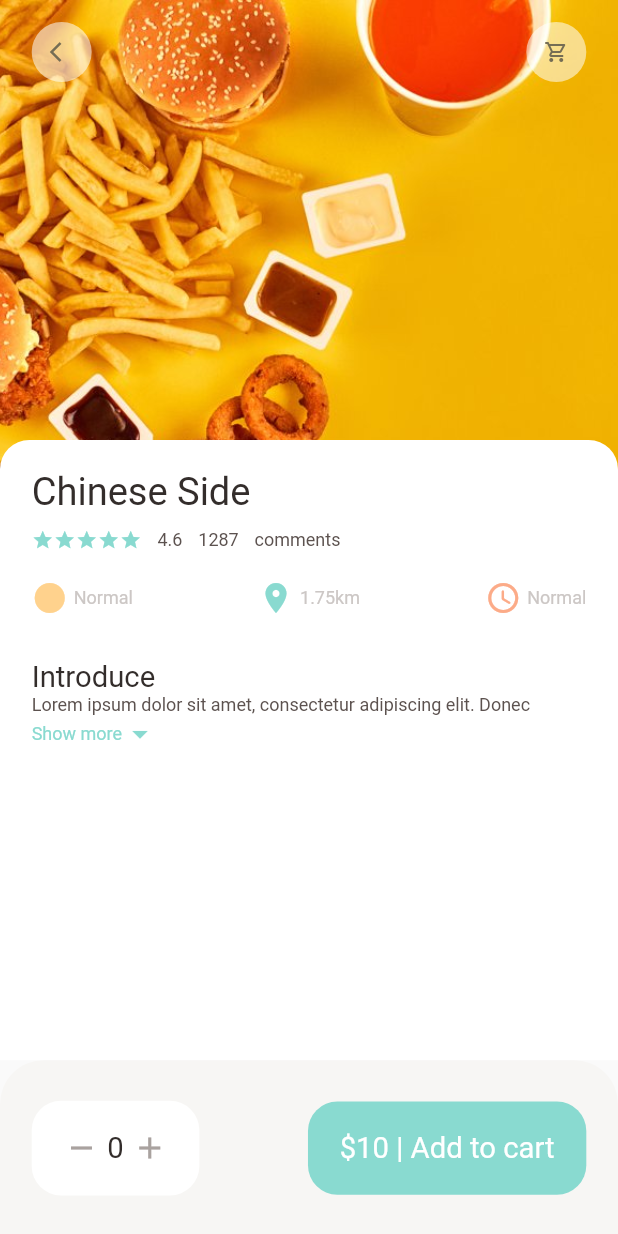
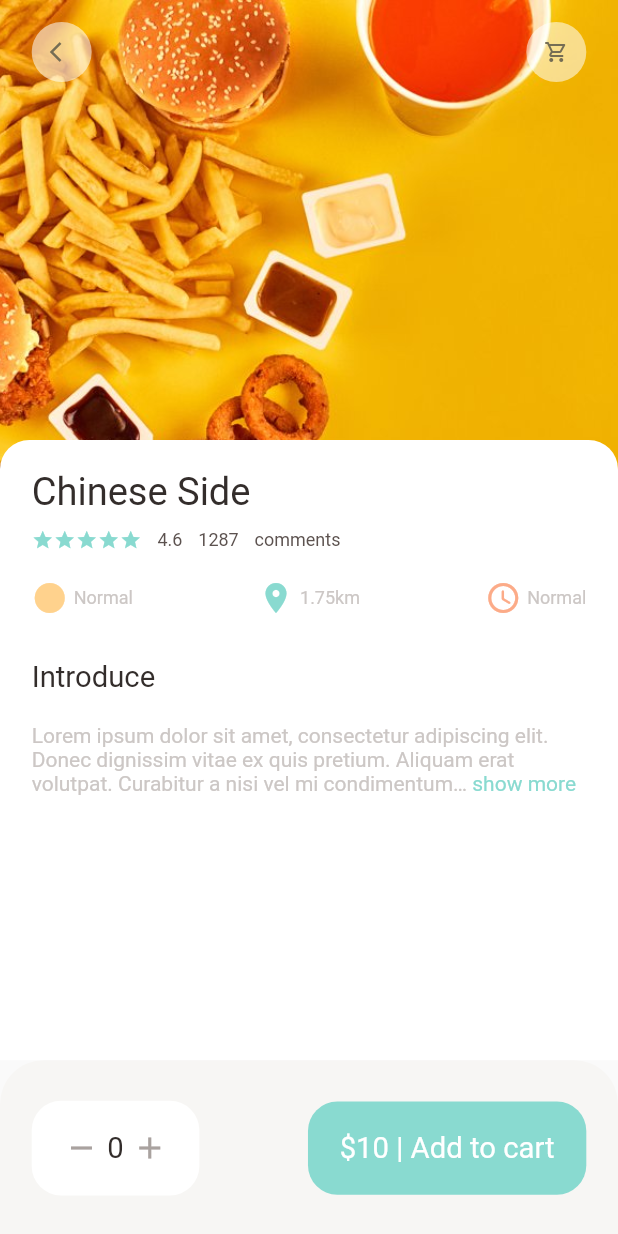
Before and after one commit to ItsMinhaj/Food-Delivery-App-With-Backend, a Flutter app: the screen it shows after launch, on a phone screen of 412 x 824 dp. Run offline on Flutter 3.47's test engine with Material 2 defaults, Android fonts, the phone set to English and light mode, and no system bars; drawn by our look-alikes of expandable_text; our stand-ins replace dots_indicator, get, google_fonts.

Commit message:
Expandable Text Widget

```diff
--- a/lib/pages/food/popular_food_details.dart
+++ b/lib/pages/food/popular_food_details.dart
@@ -1,3 +1,4 @@
+import 'package:expandable_text/expandable_text.dart';
 import 'package:flutter/material.dart';
 import 'package:food_delivery/utlis/dimensions.dart';
 import 'package:food_delivery/widgets/expandable_text.dart';
@@ -103,9 +104,27 @@ class PopularFoodDetails extends StatelessWidget {
                   ),
                   SizedBox(height: Dimensions.height30),
                   BigText(text: "Introduce"),
-                  ExpandableTextWidget(
-                      text:
-                          "Lorem ipsum dolor sit amet, consectetur adipiscing elit. Donec dignissim vitae ex quis pretium. Aliquam erat volutpat. Curabitur a nisi vel mi condimentum condimentum. Maecenas vitae libero id nibh luctus pellentesque ac aliquam ex. Class aptent taciti sociosqu ad litora torquent per conubia nostra, per inceptos himenaeos. Sed at eros a nisi ullamcorper eleifend ac ut leo. Nam aliquam vulputate bibendum...")
+                  SizedBox(height: Dimensions.height20),
+                  // Expandable Text widget
+                  Expanded(
+                    child: SingleChildScrollView(
+                      child: ExpandableText(
+                        '''Lorem ipsum dolor sit amet, consectetur adipiscing elit. Donec dignissim vitae ex quis pretium. Aliquam erat volutpat. Curabitur a nisi vel mi condimentum condimentum. Maecenas vitae libero id nibh luctus pellentesque ac aliquam ex. Class aptent taciti sociosqu ad litora torquent per conubia nostra, per inceptos himenaeos. Sed at eros a nisi ullamcorper eleifend ac ut leo. Nam aliquam vulputate bibendum.
+
+                    Nam congue velit id risus dapibus suscipit. Etiam pulvinar ultrices pellentesque. Vestibulum ut ante libero. Nulla dui quam, sollicitudin nec metus et, tristique porta urna. Morbi pulvinar elit eu dolor semper, ac dictum odio aliquam. Etiam condimentum vestibulum est. Maecenas suscipit leo dui, ac dictum est tristique et. Mauris condimentum consequat diam eget aliquet.
+
+                    Vivamus lacinia vitae tortor vel vestibulum. Aliquam ut orci volutpat, vulputate dui at, laoreet neque. Quisque dictum odio nec ipsum blandit iaculis. In in facilisis tellus, ac porttitor quam. Maecenas nec quam gravida ligula tincidunt volutpat ultricies sed ex. Maecenas non laoreet quam, id venenatis neque. Cras gravida ipsum sed porta consequat. Fusce aliquet sapien ac gravida iaculis. Ut sem purus, rhoncus nec tincidunt ac, ornare eget lectus. Etiam in nunc sit amet tellus fringilla hendrerit. Nunc tincidunt odio non nulla lacinia, et consequat ligula pretium.''',
+                        style: TextStyle(color: AppColors.textColor),
+                        expandText: 'show more',
+                        collapseText: 'show less',
+                        maxLines: 3,
+                        linkColor: AppColors.mainColor,
+                      ),
+                    ),
+                  )
+                  // const ExpandableTextWidget(
+                  //     text:
+                  //         "Lorem ipsum dolor sit amet, consectetur adsffffffffffffffff asdfsadf adipiscing elit. Donec dignissim vitae ex quis pretium. Aliquam erat volutpat. Curabitur a nisi vel mi condimentum condimentum. Maecenas vitae libero id nibh luctus pellentesque ac aliquam ex. Class aptent taciti sociosqu ad litora torquent per conubia nostra, per inceptos himenaeos. Sed at eros a nisi ullamcorper eleifend ac ut leo. Nam aliquam vulputate bibendum...")
                 ],
               ),
             ),
--- a/lib/widgets/expandable_text.dart
+++ b/lib/widgets/expandable_text.dart
@@ -53,7 +53,11 @@ class _ExpandableTextWidgetState extends State<ExpandableTextWidget> {
                   child: Row(
                     children: [
                       SmallText(text: "Show more", color: AppColors.mainColor),
-                      Icon(Icons.arrow_drop_down, color: AppColors.mainColor),
+                      Icon(
+                          hiddenText
+                              ? Icons.arrow_drop_down
+                              : Icons.arrow_drop_up,
+                          color: AppColors.mainColor),
                     ],
                   ),
                 ),
--- a/pubspec.yaml
+++ b/pubspec.yaml
@@ -33,6 +33,7 @@ dependencies:
     sdk: flutter
   get: ^4.6.5
   google_fonts: ^2.3.3
+  expandable_text: 2.3.0
 
 dev_dependencies:
   flutter_lints: ^2.0.0
```
Also changed, not shown: pubspec.lock.
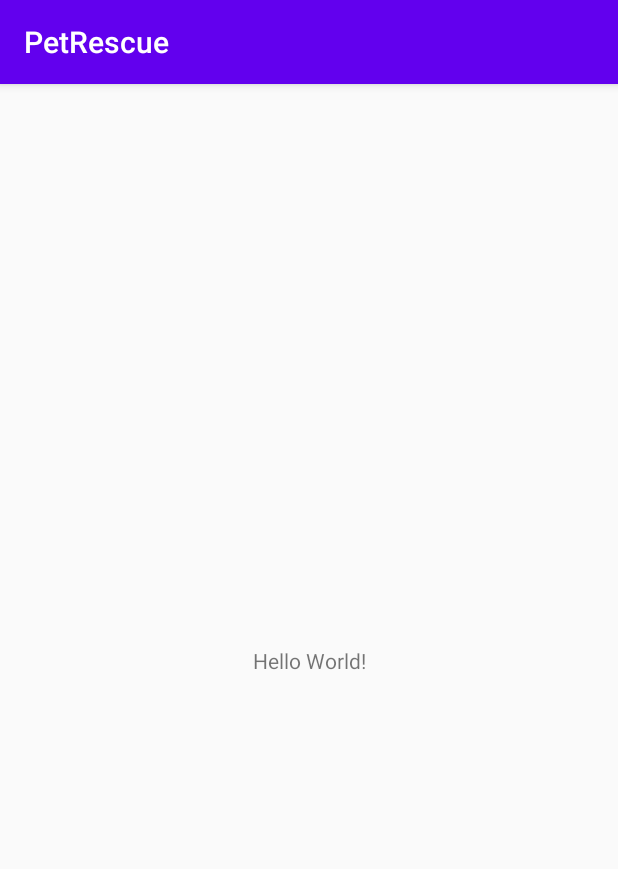
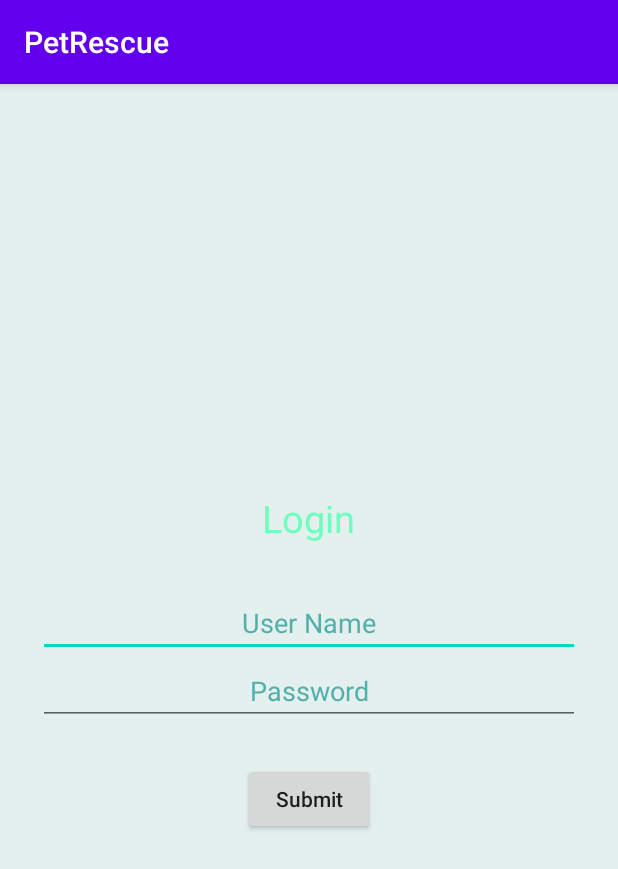
Before and after one commit to BrianWolko/PetRescue, an Android app: the screen it shows after launch (MainActivity), on a phone screen of 412 x 824 dp. Shown: the top 869 px of the screen. Run offline under Robolectric (Android 15) with nearby library versions, the phone set to English and light mode, and no system bars.

Commit message:
layout login

```diff
--- a/app/src/main/res/layout/activity_main.xml
+++ b/app/src/main/res/layout/activity_main.xml
@@ -6,13 +6,51 @@
     android:layout_height="match_parent"
     tools:context=".MainActivity">
 
-    <TextView
-        android:layout_width="wrap_content"
-        android:layout_height="wrap_content"
-        android:text="Hello World!"
-        app:layout_constraintBottom_toBottomOf="parent"
-        app:layout_constraintLeft_toLeftOf="parent"
-        app:layout_constraintRight_toRightOf="parent"
-        app:layout_constraintTop_toTopOf="parent" />
+    <LinearLayout
+        android:id="@+id/ll_main_layout"
+        android:layout_width="match_parent"
+        android:layout_height="match_parent"
+        android:gravity="center"
+        android:background="#e4f0ee"
+        android:padding="25dp"
+        android:orientation="vertical">
+        <TextView
+            android:layout_width="wrap_content"
+            android:layout_height="wrap_content"
+            android:textSize="25dp"
+            android:textColor="#6dffbf"
+            android:padding="30dp"
+            android:text="Login"/>
+        <EditText
+            android:id="@+id/et_user_name"
+            android:hint="User Name"
+            android:textColor="#6bfff7"
+            android:textColorHint="#52afaa"
+            android:textAlignment="center"
+            android:layout_width="match_parent"
+            android:layout_height="wrap_content"/>
+        <EditText
+            android:id="@+id/et_password"
+            android:hint="Password"
+            android:textColor="#6bfff7"
+            android:textColorHint="#52afaa"
+            android:textAlignment="center"
+            android:inputType="textPassword"
+            android:layout_width="match_parent"
+            android:layout_height="wrap_content"/>
+        <LinearLayout
+            android:layout_width="match_parent"
+            android:layout_height="wrap_content"
+            android:gravity="center"
+            android:padding="25dp"
+            android:orientation="horizontal">
+            <Button
+                android:id="@+id/btn_submit"
+                android:text="Submit"
+                android:textAllCaps="false"
+                android:layout_width="wrap_content"
+                android:layout_height="wrap_content" />
+        </LinearLayout>
+    </LinearLayout>
 
 </androidx.constraintlayout.widget.ConstraintLayout>
```
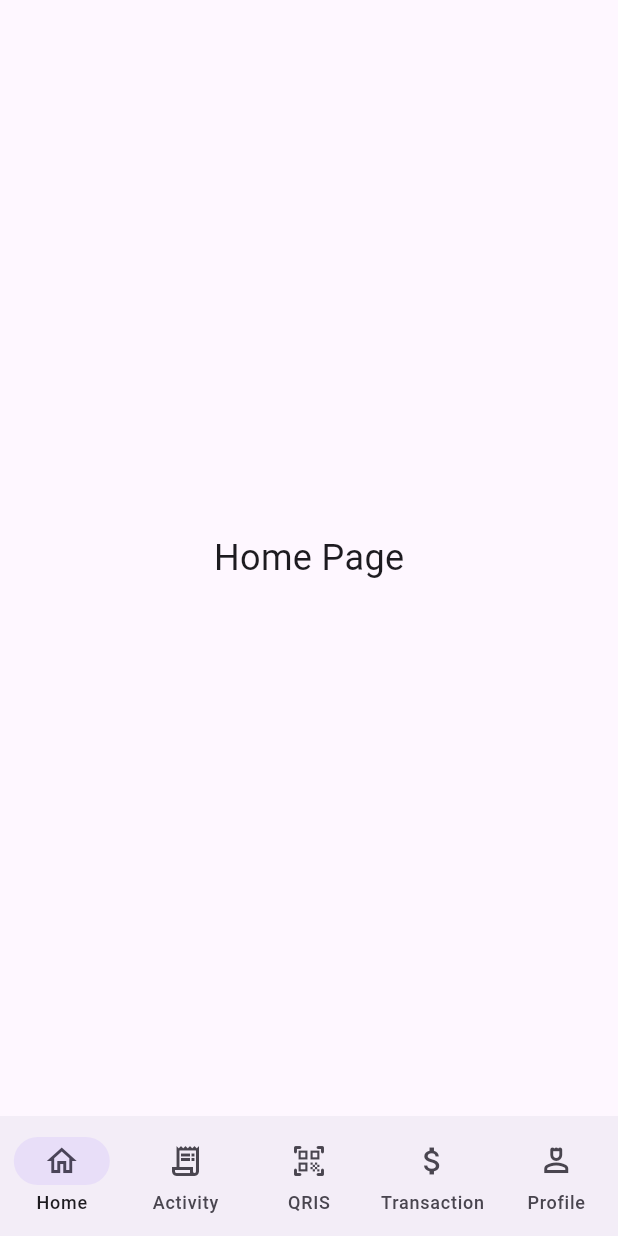
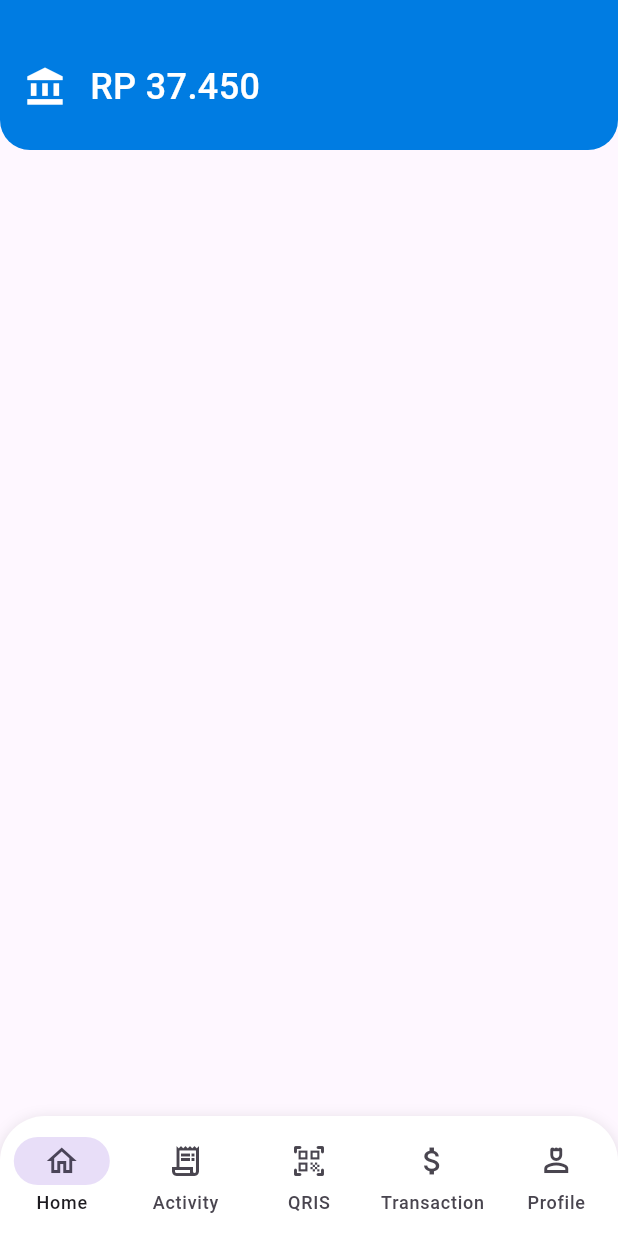
Before and after one commit to SiEncan/T-Cash, a Flutter app: the screen it shows after launch, on a phone screen of 412 x 824 dp. Run offline on Flutter 3.47's test engine with Material 3 defaults, Android fonts, the phone set to English and light mode, and no system bars.

Commit message:
change navbar design and create homescreen top bar with saldo

```diff
--- a/lib/bottom_navigation.dart
+++ b/lib/bottom_navigation.dart
@@ -1,4 +1,5 @@
 import 'package:flutter/material.dart';
+import 'package:fintar/home_tab.dart';
 
 class BottomNavigation extends StatefulWidget {
   const BottomNavigation({super.key});
@@ -12,7 +13,7 @@ class _BottomNavigationState extends State<BottomNavigation> {
   int _selectedIndex = 0;
 
   final List<Widget> _pages = [
-    const Center(child: Text('Home Page', style: TextStyle(fontSize: 24))),
+    const HomeTab(),
     const Center(child: Text('Activity', style: TextStyle(fontSize: 24))),
     const Center(child: Text('QR', style: TextStyle(fontSize: 24))),
     const Center(child: Text('Transaction', style: TextStyle(fontSize: 24))),
@@ -29,11 +30,26 @@ class _BottomNavigationState extends State<BottomNavigation> {
   Widget build(BuildContext context) {
     return Scaffold(
       body: _pages[_selectedIndex],
-      bottomNavigationBar: NavigationBar(
+      bottomNavigationBar: Container(
+        decoration: const BoxDecoration(
+          color: Colors.white,
+          borderRadius: BorderRadius.vertical(
+            top: Radius.circular(30),
+          ),
+          boxShadow: [
+            BoxShadow(
+              color: Colors.black12,
+              blurRadius: 8,
+              offset: Offset(0, 2),
+            ),
+          ],
+        ),
+        child: NavigationBar(
             height: 80,
             elevation: 0,
             selectedIndex: _selectedIndex,
             onDestinationSelected: _onItemTapped,
+            backgroundColor: Colors.transparent,
             destinations: const [
               NavigationDestination(
                   icon: Icon(Icons.home_outlined), label: 'Home'),
@@ -46,6 +62,7 @@ class _BottomNavigationState extends State<BottomNavigation> {
               NavigationDestination(
                   icon: Icon(Icons.person_4_outlined), label: 'Profile'),
             ]),
+      ),
     );
   }
 }
--- /dev/null
+++ b/lib/home_tab.dart
@@ -0,0 +1,56 @@
+import 'package:flutter/material.dart';
+
+class HomeTab extends StatelessWidget {
+  const HomeTab({super.key});
+
+  @override
+  Widget build(BuildContext context) {
+    return Scaffold(
+      body: SingleChildScrollView(
+        child: Column(
+          children: [
+            Container(
+              padding: const EdgeInsets.all(0),
+              height: 100, // besar container biru atas
+              decoration: const BoxDecoration(
+                color: Color.fromARGB(255, 0, 124, 226),
+                borderRadius: BorderRadius.only(
+                  topLeft: Radius.circular(0),
+                  topRight: Radius.circular(0),
+                  bottomLeft: Radius.circular(20),
+                  bottomRight: Radius.circular(20),
+                ),
+              ),
+              child: Container(
+                margin: const EdgeInsets.only(
+                    top: 16.0), // jarak antara text dan atas layar
+                child: const Row(
+                  mainAxisAlignment: MainAxisAlignment.start,
+                  children: [
+                    Padding(
+                      padding: EdgeInsets.all(
+                          16.0), //  jarak antara icon dan tepi container
+                      child: Icon(
+                        Icons.account_balance,
+                        color: Colors.white,
+                        size: 28,
+                      ),
+                    ),
+                    Text(
+                      'RP 37.450',
+                      style: TextStyle(
+                        color: Colors.white,
+                        fontSize: 24,
+                        fontWeight: FontWeight.w500,
+                      ),
+                    ),
+                  ],
+                ),
+              ),
+            ),
+          ],
+        ),
+      ),
+    );
+  }
+}
```
Lines whose indentation alone changed are shown as unchanged.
************
▸ **WHAT TO PRODUCE**
Looking at the listing above, count each line that contains the word "Etiam" and write the number with nothing else.

▸ **EXERCISE RESPONSE**
2